I wanted to share just a few things I've been meditating on--especially during the dark in-between-ness of Christ Crucified and Christ Resurrected.
I love what Micah J. Murray has written here on Good Friday. In this prose-poem, "God is Dead," he explores the decimating reality of when God was dead. The women and the Beloved Disciple at the cross must have held hope till the very last that He who could heal and He who could command the seas could and would rescue himself. But no. "It is finished" was the crushing blow to such hopes. Murray writes:
Of course the earth shook when the breath that had formed mankind slipped from the lungs of the very One who first spoke it all into existence. I wonder that mountains and oceans and planets and stars didn’t all plummet together into an infinite void of darkness, when the hands that had molded them fell limp and lifeless, pierced and broken.
“God is dead...”And on this day, we don't get to rush ahead to the happy ending. On this day we identify with the finality of hope lost. And in this moment, I understand the words that my soul so often pushes against when TS Eliot said:
I said to my soul, be still, and wait without hopethis beautiful reflection by Josh Ross who pointed out that, this year, Holy Saturday falls on the same day as the anniversary of the death of Martin Luther King, Jr. As he so wonderfully puts it:
For hope would be hope for the wrong thing; wait without love
For love would be love of the wrong thing; there is yet faith
But the faith and the love and the hope are all in the waiting.
Wait without thought, for you are not ready for thought:
So the darkness shall be the light, and the stillness the dancing.
I think—as for now—April 4th belongs on the Saturday after Good Friday and before Easter Sunday. It is the day that adequately describes where we are in race relations today throughout our world...Holy Saturday reminds us that far too many areas of our world have yet to experience Resurrection.

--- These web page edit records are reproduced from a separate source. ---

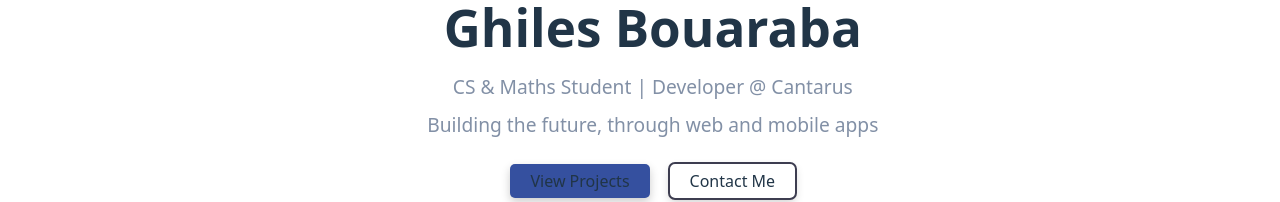
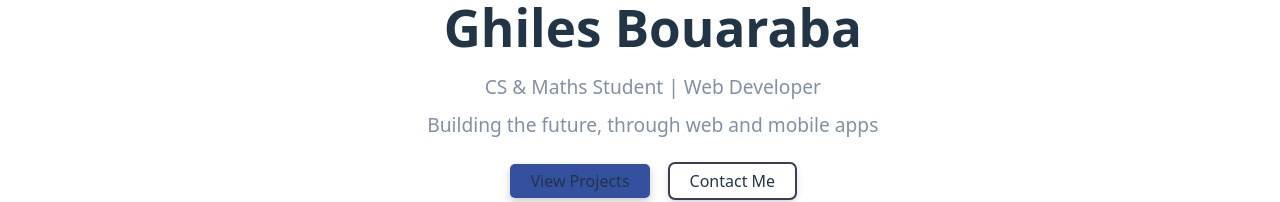
Before and after one commit to ghilou05/portfolio-website, a React (Vite) app: page / in a window 1280 px wide. Shown: the part 140-342 px from the top of the page. Built offline with nearby package versions, Linux system fonts and the light colour scheme.

Commit message:
Update intro_banner.tsx

```diff
--- a/src/components/intro_banner.tsx
+++ b/src/components/intro_banner.tsx
@@ -8,7 +8,7 @@ const intro_banner: React.FC = () => {
                 <div className="intro-banner__text-wrapper__headline">
                     <h1 className="intro-banner__text-wrapper__headline__name">Hi, I'm
                         <br /> Ghiles Bouaraba</h1>
-                    <div className="intro-banner__text-wrapper__headline__desc1"> CS & Maths Student | Developer @ Cantarus
+                    <div className="intro-banner__text-wrapper__headline__desc1"> CS & Maths Student | Web Developer
                         <br /> Building the future, through web and mobile apps
                     </div>
                 </div>
```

Saturday is where we often live. It is the day of questioning, doubt, anxiety, and confusion. There is an awkwardness about Saturday; an uncertainty of how exactly this story is going to pan out.
Race in America is not where it was. Yet, it also isn’t where it needs to be. We can’t go back to the days of utter darkness, despair, oppression, and striping certain groups of dignity, yet we also can’t pretend as if we have arrived at somewhere we have not.
And yet, today I have been reading Lady Julian of Norwich and exploring the notion of felix culpa--literally "happy fall." St. Augustine said of this notion: "Melius enim iudicavit de malis benefacere quam mala nulla esse permittere." Or, in English, "For God judged it better to bring good out of evil than not to permit any evil to exist."
Holy Saturday means Christ is in the tomb and hope seems vain, "but all shall be well, and all manner of things shall be well..."